(Note: I am posting additional excerpts, less related to education, from From Dawn to Decadence on my general-interest blog; you can find these here if you are interested.)
In a post I wrote a couple of years ago on Wide Awake Minds, I noted that "some books are an education in themselves" because of the breadth of topics they discuss and the seriousness of their insights about the world and about human life. Historian Jacques Barzun's From Dawn to Decadence: 500 Years of Western Cultural Life, 1500 to the Present unquestionably meets that standard.
Barzun is one of the most erudite writers I have ever read. This New Yorker article describes Barzun's routine as he approached his 100th birthday in 2007, and comments on the range of his interests and knowledge:
"(Barzun's) idea of celebrating his centenary is to put the finishing touches on his thirty-eighth book (not counting translations). Among his areas of expertise are French and German literature, music, education, ghost stories, detective fiction, language, and etymology."
Here are a few excerpts from what I've read so far:
Anything that can be said about the good letters implies the book, the printed book.
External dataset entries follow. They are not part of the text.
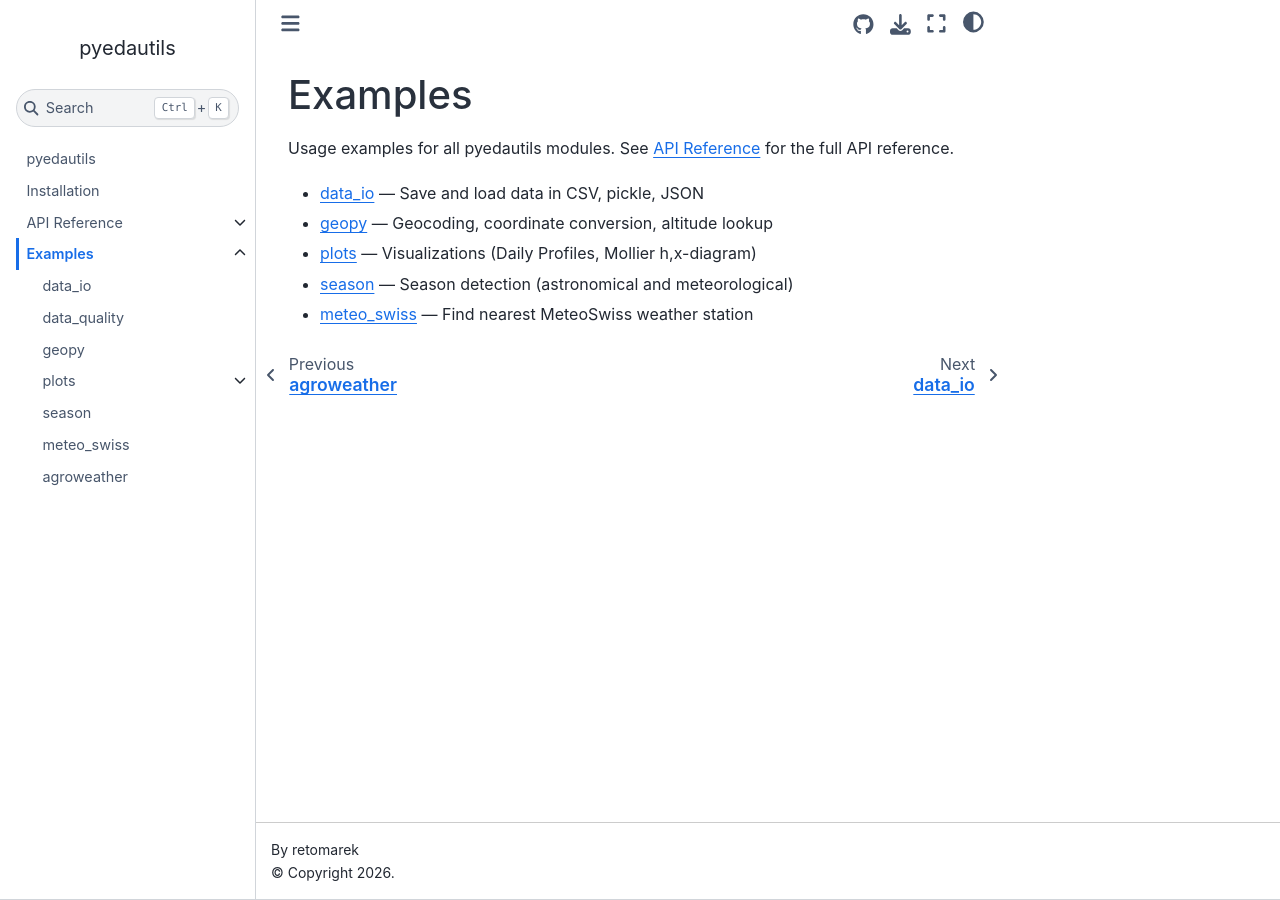
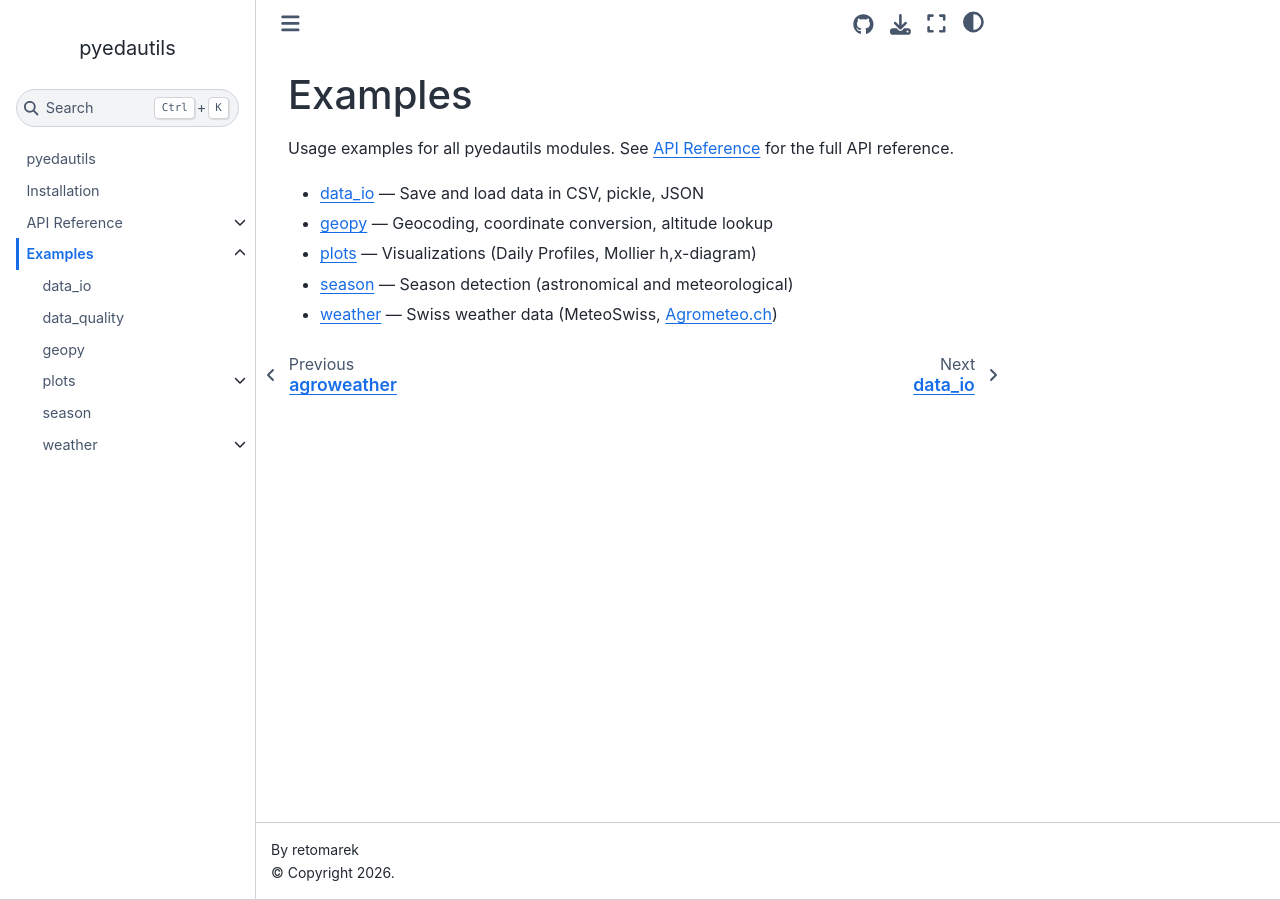
Before and after one commit to retomarek/pyedautils, a Jupyter Book: the page built from docs/examples/index.md, in a window 1280 px wide. Built offline with Jupyter Book 1.0.4 settings and Sphinx 7.4.7 and the Sphinx Book theme 1.1.4, drawn with Linux system fonts in a browser that asks for light colours.

Commit message:
new chapter weather

```diff
--- a/docs/_toc.yml
+++ b/docs/_toc.yml
@@ -11,8 +11,10 @@
       - file: api/geopy
       - file: api/plots
       - file: api/season
-      - file: api/meteo_swiss
-      - file: api/agroweather
+      - file: api/weather
+        sections:
+          - file: api/meteo_swiss
+          - file: api/agroweather
 
   - file: examples/index
     sections:
@@ -32,5 +34,7 @@
           - file: examples/sum_frequency
           - file: examples/comfort
       - file: examples/season
-      - file: examples/meteo_swiss
-      - file: examples/agroweather
+      - file: examples/weather
+        sections:
+          - file: examples/meteo_swiss
+          - file: examples/agroweather
--- a/docs/examples/index.md
+++ b/docs/examples/index.md
@@ -6,4 +6,4 @@
 - {doc}`geopy` — Geocoding, coordinate conversion, altitude lookup
 - {doc}`plots` — Visualizations (Daily Profiles, Mollier h,x-diagram)
 - {doc}`season` — Season detection (astronomical and meteorological)
-- {doc}`meteo_swiss` — Find nearest MeteoSwiss weather station
+- {doc}`weather` — Swiss weather data (MeteoSwiss, Agrometeo.ch)
```
Also changed, not shown: docs/api/weather.md (added, +5 -0 lines), docs/examples/weather.md (added, +6 -0 lines).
To be sure, new ideas and discoveries did spread among the clerisy before its advent, but diffusion of manuscripts is chancy and slow. Copying by hand is the mother of error, and circulation is limited by cost. ...Speed in the propagation of ideas generates a heightened excitement. ...To the modern lover of books, the product of the press is an object that arouses deep feelings, and looking Durer's charcoal drawing of hands holding a book, one likes to think the artist felt the same attachment. The book, like the bicycle, is a perfect form.
...The first generation of international publishers did not merely make and sell books; they were scholars and patrons who translated the classics, nurtured their authors, and wrote original works. Their continual redesigning of letter forms gave rise to the new art of typography.
...People were now reading silently and alone. ...Books, books everywhere, like home computers today. ...Print brought a greater exactness to the scholarly exchange of ideas - all copies are alike; a page reference can kill an argument by confounding one's opponent out of his own words. A price is paid for this convenience: the book has weakened the memory, individual and collective, and divided the House of Intellect into many small flats, the multiplying specialties. In the flood of material within even one field, the scholar is overwhelmed. The time is gone when the classical scholar could be sure that he had 'covered the literature' of his subject, the sources being finite in number.